• DIRECTIONS: Output all of the listing below, leaving every line unchanged.

*** Block opens ***

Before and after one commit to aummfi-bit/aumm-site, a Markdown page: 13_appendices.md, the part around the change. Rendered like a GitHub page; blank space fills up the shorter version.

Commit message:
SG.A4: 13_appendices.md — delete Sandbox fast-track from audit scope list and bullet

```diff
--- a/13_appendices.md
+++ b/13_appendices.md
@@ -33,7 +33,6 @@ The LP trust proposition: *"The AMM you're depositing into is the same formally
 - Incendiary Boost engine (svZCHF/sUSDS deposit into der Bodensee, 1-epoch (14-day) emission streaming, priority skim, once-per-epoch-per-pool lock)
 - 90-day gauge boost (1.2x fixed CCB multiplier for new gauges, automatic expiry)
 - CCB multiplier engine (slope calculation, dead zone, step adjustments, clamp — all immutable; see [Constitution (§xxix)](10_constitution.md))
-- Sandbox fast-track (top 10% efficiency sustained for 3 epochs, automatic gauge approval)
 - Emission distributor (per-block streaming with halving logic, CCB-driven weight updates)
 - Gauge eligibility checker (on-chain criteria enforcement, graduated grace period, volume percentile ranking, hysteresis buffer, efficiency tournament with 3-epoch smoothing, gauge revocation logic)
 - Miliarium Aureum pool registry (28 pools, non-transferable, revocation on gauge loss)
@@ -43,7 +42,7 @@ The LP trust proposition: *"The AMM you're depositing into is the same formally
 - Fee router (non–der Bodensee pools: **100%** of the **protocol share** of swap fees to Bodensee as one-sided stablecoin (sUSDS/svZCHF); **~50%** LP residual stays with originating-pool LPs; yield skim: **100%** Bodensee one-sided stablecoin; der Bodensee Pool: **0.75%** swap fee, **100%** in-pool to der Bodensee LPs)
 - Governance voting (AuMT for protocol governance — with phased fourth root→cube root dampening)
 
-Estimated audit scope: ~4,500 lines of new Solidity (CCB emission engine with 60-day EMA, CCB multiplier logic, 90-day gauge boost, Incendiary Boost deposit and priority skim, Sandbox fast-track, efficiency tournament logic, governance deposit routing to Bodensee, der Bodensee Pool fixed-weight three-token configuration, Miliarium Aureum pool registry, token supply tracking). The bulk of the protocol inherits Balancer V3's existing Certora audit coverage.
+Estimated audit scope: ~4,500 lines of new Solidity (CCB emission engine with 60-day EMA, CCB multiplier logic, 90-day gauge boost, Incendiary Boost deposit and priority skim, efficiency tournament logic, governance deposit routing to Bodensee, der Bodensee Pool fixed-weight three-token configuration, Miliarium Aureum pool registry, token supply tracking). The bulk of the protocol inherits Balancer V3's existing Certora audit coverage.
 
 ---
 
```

*** Block closes ***

• FINISHED TASK:
Before and after one commit to aummfi-bit/aumm-site, a Markdown page: 13_appendices.md, the part around the change. Rendered like a GitHub page; blank space fills up the shorter version.

Commit message:
SG.A4: 13_appendices.md — delete Sandbox fast-track from audit scope list and bullet

```diff
--- a/13_appendices.md
+++ b/13_appendices.md
@@ -33,7 +33,6 @@ The LP trust proposition: *"The AMM you're depositing into is the same formally
 - Incendiary Boost engine (svZCHF/sUSDS deposit into der Bodensee, 1-epoch (14-day) emission streaming, priority skim, once-per-epoch-per-pool lock)
 - 90-day gauge boost (1.2x fixed CCB multiplier for new gauges, automatic expiry)
 - CCB multiplier engine (slope calculation, dead zone, step adjustments, clamp — all immutable; see [Constitution (§xxix)](10_constitution.md))
-- Sandbox fast-track (top 10% efficiency sustained for 3 epochs, automatic gauge approval)
 - Emission distributor (per-block streaming with halving logic, CCB-driven weight updates)
 - Gauge eligibility checker (on-chain criteria enforcement, graduated grace period, volume percentile ranking, hysteresis buffer, efficiency tournament with 3-epoch smoothing, gauge revocation logic)
 - Miliarium Aureum pool registry (28 pools, non-transferable, revocation on gauge loss)
@@ -43,7 +42,7 @@ The LP trust proposition: *"The AMM you're depositing into is the same formally
 - Fee router (non–der Bodensee pools: **100%** of the **protocol share** of swap fees to Bodensee as one-sided stablecoin (sUSDS/svZCHF); **~50%** LP residual stays with originating-pool LPs; yield skim: **100%** Bodensee one-sided stablecoin; der Bodensee Pool: **0.75%** swap fee, **100%** in-pool to der Bodensee LPs)
 - Governance voting (AuMT for protocol governance — with phased fourth root→cube root dampening)
 
-Estimated audit scope: ~4,500 lines of new Solidity (CCB emission engine with 60-day EMA, CCB multiplier logic, 90-day gauge boost, Incendiary Boost deposit and priority skim, Sandbox fast-track, efficiency tournament logic, governance deposit routing to Bodensee, der Bodensee Pool fixed-weight three-token configuration, Miliarium Aureum pool registry, token supply tracking). The bulk of the protocol inherits Balancer V3's existing Certora audit coverage.
+Estimated audit scope: ~4,500 lines of new Solidity (CCB emission engine with 60-day EMA, CCB multiplier logic, 90-day gauge boost, Incendiary Boost deposit and priority skim, efficiency tournament logic, governance deposit routing to Bodensee, der Bodensee Pool fixed-weight three-token configuration, Miliarium Aureum pool registry, token supply tracking). The bulk of the protocol inherits Balancer V3's existing Certora audit coverage.
 
 ---
 
```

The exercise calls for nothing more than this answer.